|Dust storm approaching Stratford, Texas. (Photo in public
“What is it, Pa?” Naomi caught the panic in Lem’s demeanor the second he set foot in the front yard at a dead run. Her heart leaped to her throat and her gaze drew to the horizon behind him — a dark red swirling cloud darkening the sky in the middle of the day.
“Dust storm!” His boots clattered across the porch. “You get the boys, I’ll get the windows! We’re gonna need wet rags. That’s Red Dust comin’!”
Naomi didn’t wait to be told twice. She dropped the laundry into the basket, gathered her skirts and ran around the house hollering at the top of her lungs, “Mel! Kilion! House!”

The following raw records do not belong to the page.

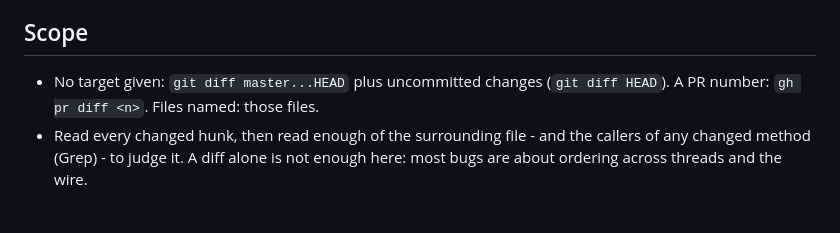
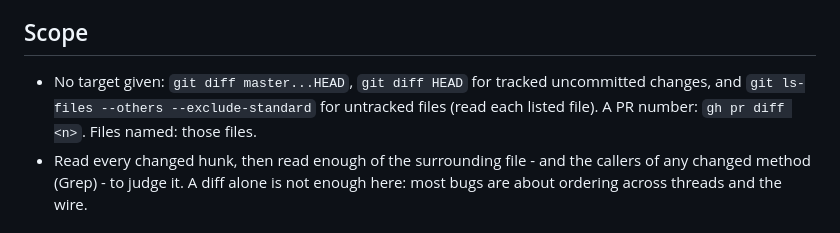
Before and after one commit to knilecrack/VSNeo, a Markdown page: .claude/agents/vsneo-reviewer.md, the part around the change. GitHub-like rendering.

Commit message:
Update guidelines for git diff and PR reviews
Clarify instructions for handling git diffs and PRs.

Co-authored-by: Copilot Autofix powered by AI <175728472+Copilot@users.noreply.github.com>

```diff
--- a/.claude/agents/vsneo-reviewer.md
+++ b/.claude/agents/vsneo-reviewer.md
@@ -11,8 +11,10 @@ a change quietly breaking one of the rules written there.
 
 ## Scope
 
-- No target given: `git diff master...HEAD` plus uncommitted changes
-  (`git diff HEAD`). A PR number: `gh pr diff <n>`. Files named: those files.
+- No target given: `git diff master...HEAD`, `git diff HEAD` for tracked
+  uncommitted changes, and `git ls-files --others --exclude-standard` for
+  untracked files (read each listed file). A PR number: `gh pr diff <n>`.
+  Files named: those files.
 - Read every changed hunk, then read enough of the surrounding file - and the
   callers of any changed method (Grep) - to judge it. A diff alone is not
   enough here: most bugs are about ordering across threads and the wire.
```
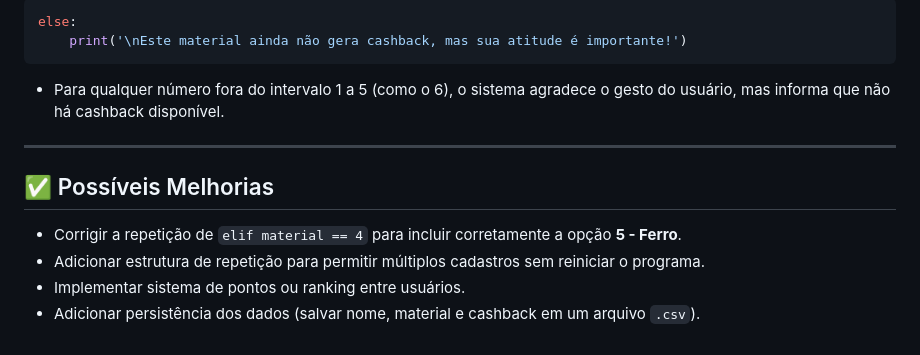
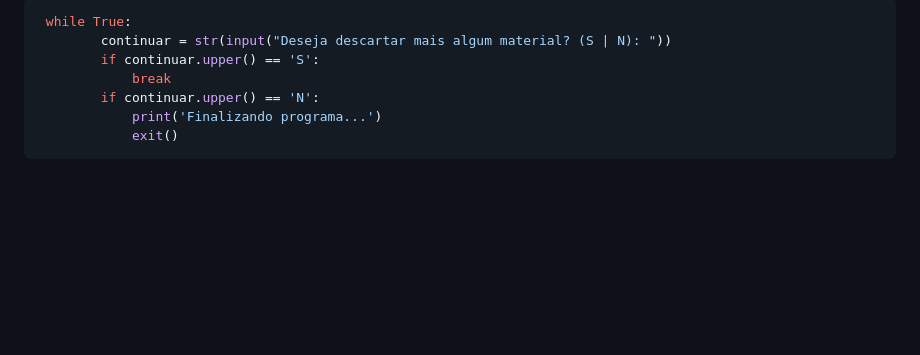
Before and after one commit to lucassantDev/cashback-verde, a Markdown page: README.md, the part around one of its changes. Rendered like a GitHub page; blank space fills up the shorter version.

````diff
--- a/README.md
+++ b/README.md
@@ -76,16 +96,10 @@ elif material == 5:
 
 ```python
-else:
-    print('\nEste material ainda não gera cashback, mas sua atitude é importante!')
+ while True:
+        continuar = str(input("Deseja descartar mais algum material? (S | N): "))
+        if continuar.upper() == 'S':
+            break
+        if continuar.upper() == 'N':
+            print('Finalizando programa...')
+            exit()
 ```
-
-- Para qualquer número fora do intervalo 1 a 5 (como o 6), o sistema agradece o gesto do usuário, mas informa que não há cashback disponível.
-
----
-
-## ✅ Possíveis Melhorias
-
-- Corrigir a repetição de `elif material == 4` para incluir corretamente a opção **5 - Ferro**.
-- Adicionar estrutura de repetição para permitir múltiplos cadastros sem reiniciar o programa.
-- Implementar sistema de pontos ou ranking entre usuários.
-- Adicionar persistência dos dados (salvar nome, material e cashback em um arquivo `.csv`).
````
Also changed, not shown: other parts of README.md (+56 -36 lines).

Her two boys looked up from where they were fixing the back fence. Seeing her frantic movements, they glanced at the sky and understood immediately. Mel ran for the barn to bar the door, while the younger of the two sprinted toward the pump behind the house.
“Where are the rags, Ma?” he called.
“In the barrel!” she yelled back. The wind was picking up now, and the howling filled her ears. They had only moments before the dust would be upon them. The third time this month.
Back inside the house, Kilion distributed the wet rags, and they huddled together around the kitchen table listening to the wind whip around the house. Lem had gathered the lanterns and lit them, but the dust outside covered the sun, leaving no light but what they could get from the oil lamps.
“They’re getting worse,” Kilion muttered through the wet rag over his mouth and nose.
Lem leaned forward on his elbows with his hands folded in front of him. He had secured a wet bandana over his face, and Naomi could see his knuckles grow white with tension. From her place beside him, she reached for his hands, covering them with her own gently.
When his gaze finally met hers, she could see the raw emotion he was desperately trying to conceal. Lem was a man of few words, but when he did speak, it was for a purpose. Naomi waited as the flying dust whistled outside the thin walls.
Lem swallowed hard. “The top soil’s gone. Won’t get no crops this year.” His eyes searched hers for understanding.
Naomi nodded. Her stomach seemed to twist in empathy for her husband’s grief. She knew he felt it was a failure on his part, and her heart went out to him. There wasn’t anything he could do about the dust storms, but there was no telling him that. He was a proud man and saw it as his most important responsibility to provide for his family.
“This here’s a famine, Ma. And we don’t stand no chance, lessen’ we pack up and move.”
Mel and Kilion stared at their father, their bright blue eyes reflecting the flickering lantern light. Naomi knew he had been considering it, but he rarely thought out loud. Lem was a figuring man. And there was no chance he had made the decision lightly.
“Where d’you figger on goin’, Pa?” she asked. Naomi knew her husband would have his plan all worked out before he ever announced his intentions to the family.
“What about the farm, Pa?” Mel asked. Kilion’s eyes seemed to echo his concern. They had worked their whole lives on this piece of land — scratched out a meager existence through rain and drought, harsh winter cold and brutal summer heat. They were inextricably bound to the land. It was part of them. It was part of all of them.
Inevitable loss took root in Naomi’s heart then, slowly encompassing her until she couldn’t contain the sorrow any more, and it began to spill over through her tears.
“Heared tell thar’s work out west. California, maybe. We’ll head that way, see what we can find.” Lem turned to his sons. “Done talked to yer Uncle Jude. He’ll keep an eye on the place fer a bit ‘ til this drought passes. Then we’ll be back.”
He squeezed his wife’s hand, no doubt an effort to infuse reassurance. She smiled back at him, taking his cues to comfort their sons. “Yes, a’course we’ll be back. This drought’ll be over ‘fore ya know it, and we’ll come right back.” Some hope. Naomi would cling to that.
~ Following Naomi (in progress)